- _WHAT TO WORK ON_:
Check every line in the records below for the word "item" and report how many have it, nothing more.

[Web document revisions]

§ §

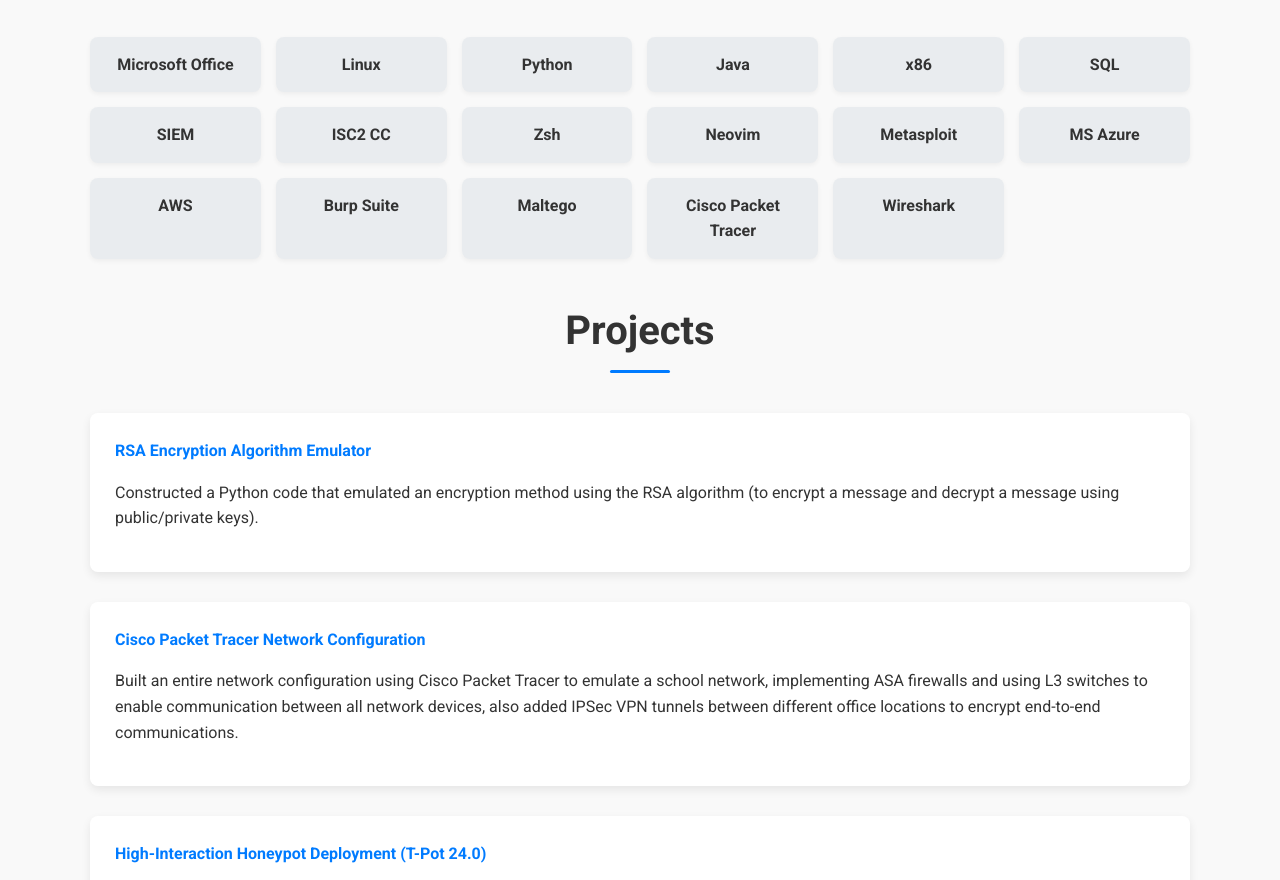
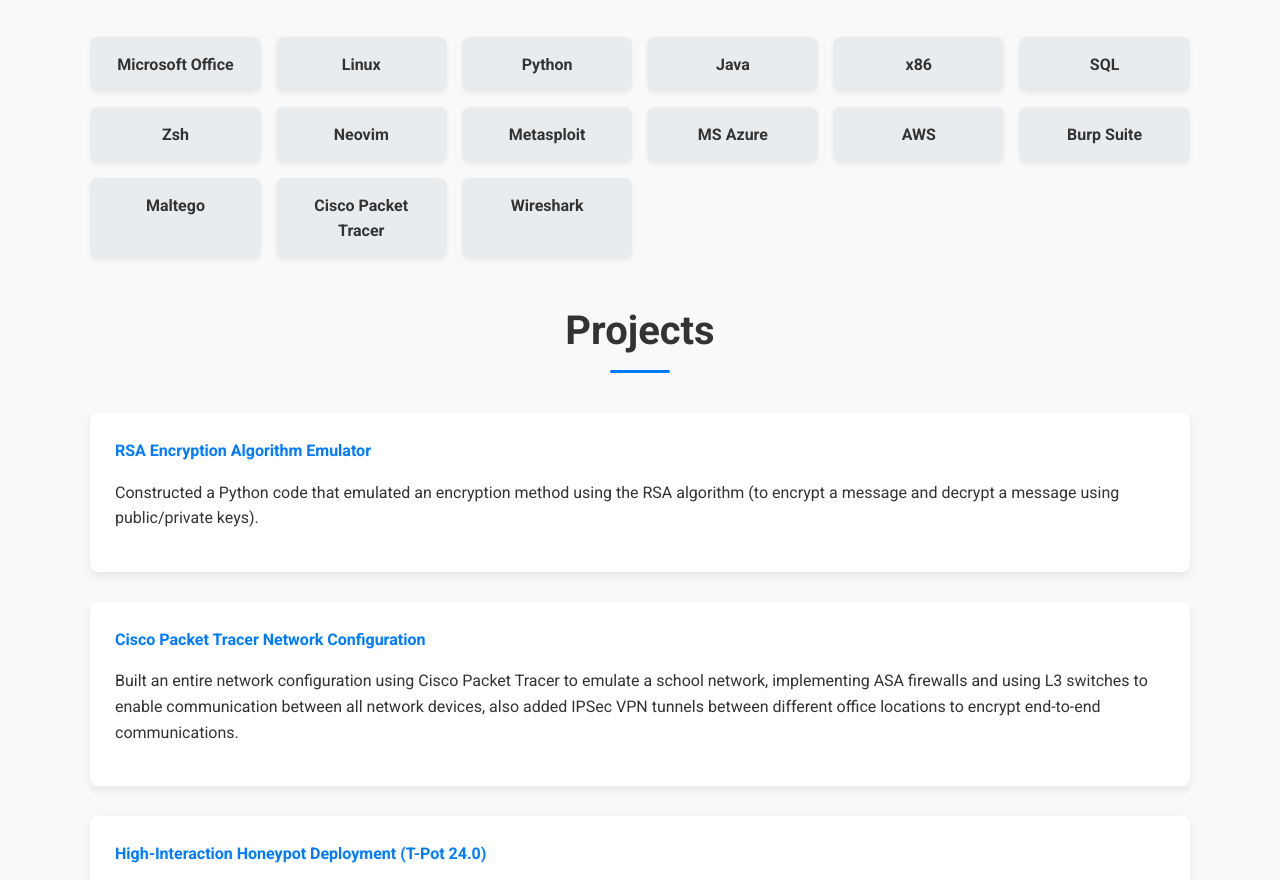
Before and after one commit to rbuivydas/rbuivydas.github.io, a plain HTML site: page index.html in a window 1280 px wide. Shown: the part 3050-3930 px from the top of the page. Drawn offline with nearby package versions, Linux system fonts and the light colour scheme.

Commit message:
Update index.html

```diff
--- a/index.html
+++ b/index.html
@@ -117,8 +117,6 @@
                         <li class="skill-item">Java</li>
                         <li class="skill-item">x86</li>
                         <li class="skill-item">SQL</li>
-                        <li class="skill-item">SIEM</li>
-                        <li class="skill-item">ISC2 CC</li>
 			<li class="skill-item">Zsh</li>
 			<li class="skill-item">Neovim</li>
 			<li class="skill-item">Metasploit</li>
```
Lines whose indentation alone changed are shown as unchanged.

§ §

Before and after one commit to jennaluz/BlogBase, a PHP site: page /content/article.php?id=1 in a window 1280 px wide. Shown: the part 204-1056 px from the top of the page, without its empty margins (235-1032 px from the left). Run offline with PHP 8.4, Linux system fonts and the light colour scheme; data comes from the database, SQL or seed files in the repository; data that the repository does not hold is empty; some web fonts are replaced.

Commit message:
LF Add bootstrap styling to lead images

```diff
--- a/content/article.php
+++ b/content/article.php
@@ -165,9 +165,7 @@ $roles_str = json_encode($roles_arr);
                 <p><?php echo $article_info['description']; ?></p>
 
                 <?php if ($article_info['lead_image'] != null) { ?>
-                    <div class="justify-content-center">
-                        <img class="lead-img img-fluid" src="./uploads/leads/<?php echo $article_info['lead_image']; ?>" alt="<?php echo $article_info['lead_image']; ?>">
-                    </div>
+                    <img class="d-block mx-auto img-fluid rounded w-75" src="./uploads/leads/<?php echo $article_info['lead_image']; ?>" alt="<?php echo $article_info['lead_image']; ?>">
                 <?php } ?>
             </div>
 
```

§ §

- _REPLY TO THE TASK_:
8